- Kassik's Kenai Brew Stop will be having a beer tasting at the Embassy Suites in Anchorage next Thursday, 10 Feb, from 5-8 PM. Stop by and try their Maple Porter and Caribou Kilt Strong Scotch. They will also be giving away a Kassik's jacket.
- Thirsty Thursday at St Elias Brewing Company, with live guitar and vocal folk music by Mike Morgan from 7 to 9 PM
- Midnight Sun will be tapping the first keg of this year's Fur RondyBrew, an Irish Red Ale, at the Spenard Roadhouse on Wednesday, 3 Feb, at 5 PM. The Roadhouse is even offering a dinner special to pair with the new beer.
- This Friday, Feb 5, is First Firkin Friday at Midnight Sun's Loft Bar. They'll be tapping a firkin of their Triple IPA Gluttony, dry hopped with Amarillos, at 5 PM. I made one of these events in December; they're a great time.
First, yours truly will be on KUDO 1080's Beer 101 Radio Program this Thursday, 4 February. The program runs from 2 to 3 PM, and I should be on for the last half hour. Tune it in or listen on-line at http://www.kudo1080.com. I'll be talking about the Peninsula beer scene and whatever else anyone who calls in wants to talk about.

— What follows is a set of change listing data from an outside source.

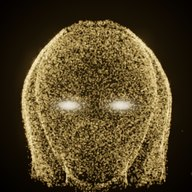
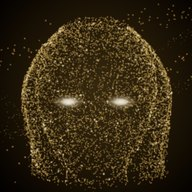
Particle face, more epic: fewer crisper dots, twinkling sparkles, lens flares on the eyes, orbiting gold dust and soft falling light

diff --git a/app/src/main/assets/www/index.html b/app/src/main/assets/www/index.html
@@ -258,6 +258,12 @@ function makeGlowTexture(size = 256) {
   const t = new THREE.CanvasTexture(c); t.colorSpace = THREE.SRGBColorSpace; return t;
 }
 const glowTex = makeGlowTexture();
+const flareTex = (() => { const c = document.createElement('canvas'); c.width = 256; c.height = 32; const g = c.getContext('2d');
+  const h = g.createLinearGradient(0, 0, 256, 0); h.addColorStop(0, 'rgba(255,200,120,0)'); h.addColorStop(0.5, 'rgba(255,240,210,1)'); h.addColorStop(1, 'rgba(255,200,120,0)');
+  g.fillStyle = h; g.fillRect(0, 15, 256, 2); return new THREE.CanvasTexture(c); })();
+const rayTex = (() => { const c = document.createElement('canvas'); c.width = 64; c.height = 64; const g = c.getContext('2d');   // soft on every side; the sprite stretches it tall
+  const v = g.createRadialGradient(32, 32, 0, 32, 32, 32); v.addColorStop(0, 'rgba(255,225,170,1)'); v.addColorStop(1, 'rgba(255,200,120,0)');
+  g.fillStyle = v; g.fillRect(0, 0, 64, 64); return new THREE.CanvasTexture(c); })();
 
 scene.add(new THREE.AmbientLight(0xffffff, 0.55));
 const keyLight = new THREE.DirectionalLight(0xfff2e0, 2.2); keyLight.position.set(3, 7, 6); scene.add(keyLight);
@@ -325,7 +331,7 @@ function disposeAvatar(model) {
     }
   });
 }
-let particleFaceMaterial = null;
+let particleFaceMaterial = null, particleFx = null;   // particleFx: the sparkles, orbiting dust and light streaks around the face
 function applyAvatarAlpha(a) {
   if (!avatarModel) return;
   const wantsAlpha = a < 0.995;
@@ -388,7 +394,7 @@ function makeGoldenParticleFace(model) {
   // a human head: fuller at the temples and cranium, slimming down to the jaw and chin
   const cx = head ? head.cx || 0 : 0, widen = y => { if (!head) return 1; const t = Math.min(1, Math.max(0, (y - head.neck) / (head.top - head.neck)));
     const k = Math.min(1, Math.max(0, (t - 0.12) / 0.5)); return 0.94 + 0.18 * k * k * (3 - 2 * k); };
-  const count = 28000, points = new Float32Array(count * 3);
+  const count = 9000, points = new Float32Array(count * 3);   // fewer, crisper dots: the face reads as light, not sand
   for (let i = 0; i < count; i++) {
     const target = Math.random() * totalArea;
     let lo = 0, hi = cumulative.length - 1;
@@ -402,7 +408,7 @@ function makeGoldenParticleFace(model) {
   const geo = new THREE.BufferGeometry();
   geo.setAttribute('position', new THREE.BufferAttribute(points, 3));
   particleFaceMaterial = new THREE.PointsMaterial({
-    color: 0xffd783, size: 0.018, map: glowTex, transparent: true, opacity: 1,   // applyAvatarAlpha fades it from this base
+    color: 0xffd783, size: 0.016, map: glowTex, transparent: true, opacity: 1,   // applyAvatarAlpha fades it from this base
     blending: THREE.AdditiveBlending, depthWrite: false, sizeAttenuation: true
   });
   const cloud = new THREE.Points(geo, particleFaceMaterial);
@@ -413,9 +419,38 @@ function makeGoldenParticleFace(model) {
     const eb = new THREE.Box3(); eyeMeshes.forEach(e => eb.expandByObject(e)); eb.applyMatrix4(invRoot);
     const c = eb.getCenter(new THREE.Vector3()), dx = (eb.max.x - eb.min.x) / 4 * widen(c.y) * 1.3, r = (eb.max.y - eb.min.y) * 1.1;   // set wide, like the reference
     for (const sx of [-1, 1]) {
+      const at = new THREE.Vector3(cx + (c.x - cx) + sx * dx, c.y, eb.max.z);
       const eye = new THREE.Sprite(new THREE.SpriteMaterial({ map: glowTex, color: 0xfff1d0, transparent: true, depthWrite: false, blending: THREE.AdditiveBlending }));
-      eye.position.set(cx + (c.x - cx) + sx * dx, c.y, eb.max.z); eye.scale.set(r * 1.7, r * 0.75, 1); model.add(eye);   // oval, like a human eye
+      eye.position.copy(at); eye.scale.set(r * 1.2, r * 0.55, 1); model.add(eye);   // oval, like a human eye
+      const flare = new THREE.Sprite(new THREE.SpriteMaterial({ map: flareTex, color: 0xffc66e, transparent: true, depthWrite: false, blending: THREE.AdditiveBlending }));
+      flare.position.copy(at); flare.scale.set(r * 2.0, r * 0.4, 1); model.add(flare);   // a thin lens flare across each eye
     }
+  }
+  if (head) {                                    // the epic part: sparkles on the face, orbiting gold dust, light falling through the dark
+    const span = head.top - head.neck, mid = new THREE.Vector3(cx, head.neck + span * 0.55, head.cz || 0), mat = (size, color) => new THREE.PointsMaterial({
+      color, size, map: glowTex, transparent: true, opacity: 1, blending: THREE.AdditiveBlending, depthWrite: false, sizeAttenuation: true });
+    const spark = [0, 1].map(() => { const n = 110, p = new Float32Array(n * 3);
+      for (let i = 0; i < n; i++) { const k = Math.floor(Math.random() * count) * 3; p[i*3] = points[k]; p[i*3+1] = points[k+1]; p[i*3+2] = points[k+2]; }
+      const g = new THREE.BufferGeometry(); g.setAttribute('position', new THREE.BufferAttribute(p, 3));
+      const o = new THREE.Points(g, mat(0.034, 0xfff0c8)); o.frustumCulled = false; model.add(o); return o; });
+    const orbit = new THREE.Group(); orbit.position.copy(mid); model.add(orbit);
+    for (const [tilt, rad, n] of [[0.25, 1.15, 900], [-0.35, 1.45, 700], [1.1, 1.3, 500]]) {
+      const p = new Float32Array(n * 3);
+      for (let i = 0; i < n; i++) {                // streams: thick in places, thin in others
+        const t = Math.random() * Math.PI * 2, rr = span * rad * (0.9 + 0.2 * Math.random()) * (1 + 0.08 * Math.sin(t * 3));
+        const x = Math.cos(t) * rr, z = Math.sin(t) * rr; p[i*3] = x; p[i*3+1] = z * Math.sin(tilt) + (Math.random() - 0.5) * span * 0.08; p[i*3+2] = z * Math.cos(tilt);
+      }
+      const g = new THREE.BufferGeometry(); g.setAttribute('position', new THREE.BufferAttribute(p, 3));
+      const ring = new THREE.Points(g, mat(0.014, 0xffcf7a)); ring.frustumCulled = false; ring.rotation.y = Math.random() * 6; orbit.add(ring);
+    }
+    const rays = [];
+    for (let i = 0; i < 7; i++) {
+      const ray = new THREE.Sprite(new THREE.SpriteMaterial({ map: rayTex, color: 0xffc66e, transparent: true, depthWrite: false, blending: THREE.AdditiveBlending }));
+      ray.userData.o = 0.15 + Math.random() * 0.3; ray.scale.set(span * 0.05, span * (0.25 + Math.random() * 0.3), 1);
+      ray.position.set(cx + (Math.random() < 0.5 ? -1 : 1) * span * (0.7 + Math.random() * 0.9), mid.y + (Math.random() * 3.2 - 1.6) * span, mid.z - Math.random() * span);
+      model.add(ray); rays.push(ray);
+    }
+    particleFx = { spark, orbit, rays, span, mid };
   }
   return cloud;
 }
@@ -459,6 +494,7 @@ function frameByHead(model) {
 }
 function doSwap(url) {
   if (avatarModel) { faceGroup.remove(avatarModel); disposeAvatar(avatarModel); avatarModel = null; }
+  particleFx = null;
   for (const k in mouthMorphs) delete mouthMorphs[k];
   window.__jvBlinkMorphs = [];
   jawBone = null; jawBoneRestQuat = null;
@@ -613,7 +649,13 @@ function applyColors() {
   particleMat.color.copy(currentCool).lerp(new THREE.Color(0xffffff), 0.25);
   bloomPass.strength = 0.10 + speakingAmount * 0.05 + (window.__jvSwapFx || 0) * 0.85;
   if (window.__jvSwapFx > 0) window.__jvSwapFx = Math.max(0, window.__jvSwapFx - 0.025);
-  if (particleFaceMaterial) { particleFaceMaterial.color.copy(currentCool); particleFaceMaterial.size = 0.018 * (1 + speakingAmount * 0.35); }
+  if (particleFaceMaterial) { particleFaceMaterial.color.copy(currentCool); particleFaceMaterial.size = 0.016 * (1 + speakingAmount * 0.35); }
+  if (particleFx && avatarModel) {
+    const t = performance.now() / 1000, f = particleFx;
+    f.spark.forEach((o, i) => { o.material.opacity = avatarAlpha * (0.55 + 0.45 * Math.sin(t * 1.7 + i * 3.1)); });
+    f.orbit.rotation.y = t * 0.12 * currentSpinMul * 2.5; f.orbit.rotation.z = 0.12 * Math.sin(t * 0.2);
+    for (const r of f.rays) { r.position.y -= f.span * 0.003; if (r.position.y < f.mid.y - f.span * 1.8) r.position.y = f.mid.y + f.span * 1.8; r.material.opacity = avatarAlpha * r.userData.o; }
+  }
 }
 const _tmpQ = new THREE.Quaternion(), _tmpE = new THREE.Euler();
 function driveLipSync(t, amt) {

diff --git a/pc_source/index.html b/pc_source/index.html
@@ -230,6 +230,12 @@ function makeGlowTexture(size = 256) {
   const t = new THREE.CanvasTexture(c); t.colorSpace = THREE.SRGBColorSpace; return t;
 }
 const glowTex = makeGlowTexture();
+const flareTex = (() => { const c = document.createElement('canvas'); c.width = 256; c.height = 32; const g = c.getContext('2d');
+  const h = g.createLinearGradient(0, 0, 256, 0); h.addColorStop(0, 'rgba(255,200,120,0)'); h.addColorStop(0.5, 'rgba(255,240,210,1)'); h.addColorStop(1, 'rgba(255,200,120,0)');
+  g.fillStyle = h; g.fillRect(0, 15, 256, 2); return new THREE.CanvasTexture(c); })();
+const rayTex = (() => { const c = document.createElement('canvas'); c.width = 64; c.height = 64; const g = c.getContext('2d');   // soft on every side; the sprite stretches it tall
+  const v = g.createRadialGradient(32, 32, 0, 32, 32, 32); v.addColorStop(0, 'rgba(255,225,170,1)'); v.addColorStop(1, 'rgba(255,200,120,0)');
+  g.fillStyle = v; g.fillRect(0, 0, 64, 64); return new THREE.CanvasTexture(c); })();
 
 scene.add(new THREE.AmbientLight(0xffffff, 0.55));
 const keyLight = new THREE.DirectionalLight(0xfff2e0, 2.2); keyLight.position.set(3, 7, 6); scene.add(keyLight);
@@ -297,7 +303,7 @@ function disposeAvatar(model) {
     }
   });
 }
-let particleFaceMaterial = null;
+let particleFaceMaterial = null, particleFx = null;   // particleFx: the sparkles, orbiting dust and light streaks around the face
 function applyAvatarAlpha(a) {
   if (!avatarModel) return;
   const wantsAlpha = a < 0.995;
@@ -360,7 +366,7 @@ function makeGoldenParticleFace(model) {
   // a human head: fuller at the temples and cranium, slimming down to the jaw and chin
   const cx = head ? head.cx || 0 : 0, widen = y => { if (!head) return 1; const t = Math.min(1, Math.max(0, (y - head.neck) / (head.top - head.neck)));
     const k = Math.min(1, Math.max(0, (t - 0.12) / 0.5)); return 0.94 + 0.18 * k * k * (3 - 2 * k); };
-  const count = 28000, points = new Float32Array(count * 3);
+  const count = 9000, points = new Float32Array(count * 3);   // fewer, crisper dots: the face reads as light, not sand
   for (let i = 0; i < count; i++) {
     const target = Math.random() * totalArea;
     let lo = 0, hi = cumulative.length - 1;
@@ -374,7 +380,7 @@ function makeGoldenParticleFace(model) {
   const geo = new THREE.BufferGeometry();
   geo.setAttribute('position', new THREE.BufferAttribute(points, 3));
   particleFaceMaterial = new THREE.PointsMaterial({
-    color: 0xffd783, size: 0.018, map: glowTex, transparent: true, opacity: 1,   // applyAvatarAlpha fades it from this base
+    color: 0xffd783, size: 0.016, map: glowTex, transparent: true, opacity: 1,   // applyAvatarAlpha fades it from this base
     blending: THREE.AdditiveBlending, depthWrite: false, sizeAttenuation: true
   });
   const cloud = new THREE.Points(geo, particleFaceMaterial);
@@ -385,15 +391,45 @@ function makeGoldenParticleFace(model) {
     const eb = new THREE.Box3(); eyeMeshes.forEach(e => eb.expandByObject(e)); eb.applyMatrix4(invRoot);
     const c = eb.getCenter(new THREE.Vector3()), dx = (eb.max.x - eb.min.x) / 4 * widen(c.y) * 1.3, r = (eb.max.y - eb.min.y) * 1.1;   // set wide, like the reference
     for (const sx of [-1, 1]) {
+      const at = new THREE.Vector3(cx + (c.x - cx) + sx * dx, c.y, eb.max.z);
       const eye = new THREE.Sprite(new THREE.SpriteMaterial({ map: glowTex, color: 0xfff1d0, transparent: true, depthWrite: false, blending: THREE.AdditiveBlending }));
-      eye.position.set(cx + (c.x - cx) + sx * dx, c.y, eb.max.z); eye.scale.set(r * 1.7, r * 0.75, 1); model.add(eye);   // oval, like a human eye
+      eye.position.copy(at); eye.scale.set(r * 1.2, r * 0.55, 1); model.add(eye);   // oval, like a human eye
+      const flare = new THREE.Sprite(new THREE.SpriteMaterial({ map: flareTex, color: 0xffc66e, transparent: true, depthWrite: false, blending: THREE.AdditiveBlending }));
+      flare.position.copy(at); flare.scale.set(r * 2.0, r * 0.4, 1); model.add(flare);   // a thin lens flare across each eye
     }
+  }
+  if (head) {                                    // the epic part: sparkles on the face, orbiting gold dust, light falling through the dark
+    const span = head.top - head.neck, mid = new THREE.Vector3(cx, head.neck + span * 0.55, head.cz || 0), mat = (size, color) => new THREE.PointsMaterial({
+      color, size, map: glowTex, transparent: true, opacity: 1, blending: THREE.AdditiveBlending, depthWrite: false, sizeAttenuation: true });
+    const spark = [0, 1].map(() => { const n = 110, p = new Float32Array(n * 3);
+      for (let i = 0; i < n; i++) { const k = Math.floor(Math.random() * count) * 3; p[i*3] = points[k]; p[i*3+1] = points[k+1]; p[i*3+2] = points[k+2]; }
+      const g = new THREE.BufferGeometry(); g.setAttribute('position', new THREE.BufferAttribute(p, 3));
+      const o = new THREE.Points(g, mat(0.034, 0xfff0c8)); o.frustumCulled = false; model.add(o); return o; });
+    const orbit = new THREE.Group(); orbit.position.copy(mid); model.add(orbit);
+    for (const [tilt, rad, n] of [[0.25, 1.15, 900], [-0.35, 1.45, 700], [1.1, 1.3, 500]]) {
+      const p = new Float32Array(n * 3);
+      for (let i = 0; i < n; i++) {                // streams: thick in places, thin in others
+        const t = Math.random() * Math.PI * 2, rr = span * rad * (0.9 + 0.2 * Math.random()) * (1 + 0.08 * Math.sin(t * 3));
+        const x = Math.cos(t) * rr, z = Math.sin(t) * rr; p[i*3] = x; p[i*3+1] = z * Math.sin(tilt) + (Math.random() - 0.5) * span * 0.08; p[i*3+2] = z * Math.cos(tilt);
+      }
+      const g = new THREE.BufferGeometry(); g.setAttribute('position', new THREE.BufferAttribute(p, 3));
+      const ring = new THREE.Points(g, mat(0.014, 0xffcf7a)); ring.frustumCulled = false; ring.rotation.y = Math.random() * 6; orbit.add(ring);
+    }
+    const rays = [];
+    for (let i = 0; i < 7; i++) {
+      const ray = new THREE.Sprite(new THREE.SpriteMaterial({ map: rayTex, color: 0xffc66e, transparent: true, depthWrite: false, blending: THREE.AdditiveBlending }));
+      ray.userData.o = 0.15 + Math.random() * 0.3; ray.scale.set(span * 0.05, span * (0.25 + Math.random() * 0.3), 1);
+      ray.position.set(cx + (Math.random() < 0.5 ? -1 : 1) * span * (0.7 + Math.random() * 0.9), mid.y + (Math.random() * 3.2 - 1.6) * span, mid.z - Math.random() * span);
+      model.add(ray); rays.push(ray);
+    }
+    particleFx = { spark, orbit, rays, span, mid };
   }
   return cloud;
 }
 
 function doSwap(url) {
   if (avatarModel) { faceGroup.remove(avatarModel); disposeAvatar(avatarModel); avatarModel = null; }
+  particleFx = null;
   for (const k in mouthMorphs) delete mouthMorphs[k];
   jawBone = null; jawBoneRestQuat = null;
   gidPlane.visible = true;
@@ -533,7 +569,13 @@ function applyColors() {
   headHalo.material.color.copy(currentCool);
   particleMat.color.copy(currentCool).lerp(new THREE.Color(0xffffff), 0.25);
   bloomPass.strength = 0.10 + speakingAmount * 0.05;
-  if (particleFaceMaterial) { particleFaceMaterial.color.copy(currentCool); particleFaceMaterial.size = 0.018 * (1 + speakingAmount * 0.35); }
+  if (particleFaceMaterial) { particleFaceMaterial.color.copy(currentCool); particleFaceMaterial.size = 0.016 * (1 + speakingAmount * 0.35); }
+  if (particleFx && avatarModel) {
+    const t = performance.now() / 1000, f = particleFx;
+    f.spark.forEach((o, i) => { o.material.opacity = avatarAlpha * (0.55 + 0.45 * Math.sin(t * 1.7 + i * 3.1)); });
+    f.orbit.rotation.y = t * 0.12 * currentSpinMul * 2.5; f.orbit.rotation.z = 0.12 * Math.sin(t * 0.2);
+    for (const r of f.rays) { r.position.y -= f.span * 0.003; if (r.position.y < f.mid.y - f.span * 1.8) r.position.y = f.mid.y + f.span * 1.8; r.material.opacity = avatarAlpha * r.userData.o; }
+  }
 }
 const _tmpQ = new THREE.Quaternion(), _tmpE = new THREE.Euler();
 function driveLipSync(t, amt) {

Second, I just learned this week that I have been chosen as one of the three finalists for the Beerdrinker of the Year Competition, held by the Wynkoop Brewing Company in Denver. I'll be flying down there at the end of the month for the final round of the competition, held on February 27th. The other two finalists (Phil Farrell & Logan Perkins) were both finalists in previous years and will certainly represent very stiff competition, but I'm going to go down there and do my best to represent Alaska and Alaskan beer drinkers with honor. If any of you might happen to be in Denver on the 27th, the competition is open to the public. I could use all the support I can get, as one of my competitors is a home-town boy who's bound to have lots of vocal supporters cheering him on.
Until Next Time, Cheers!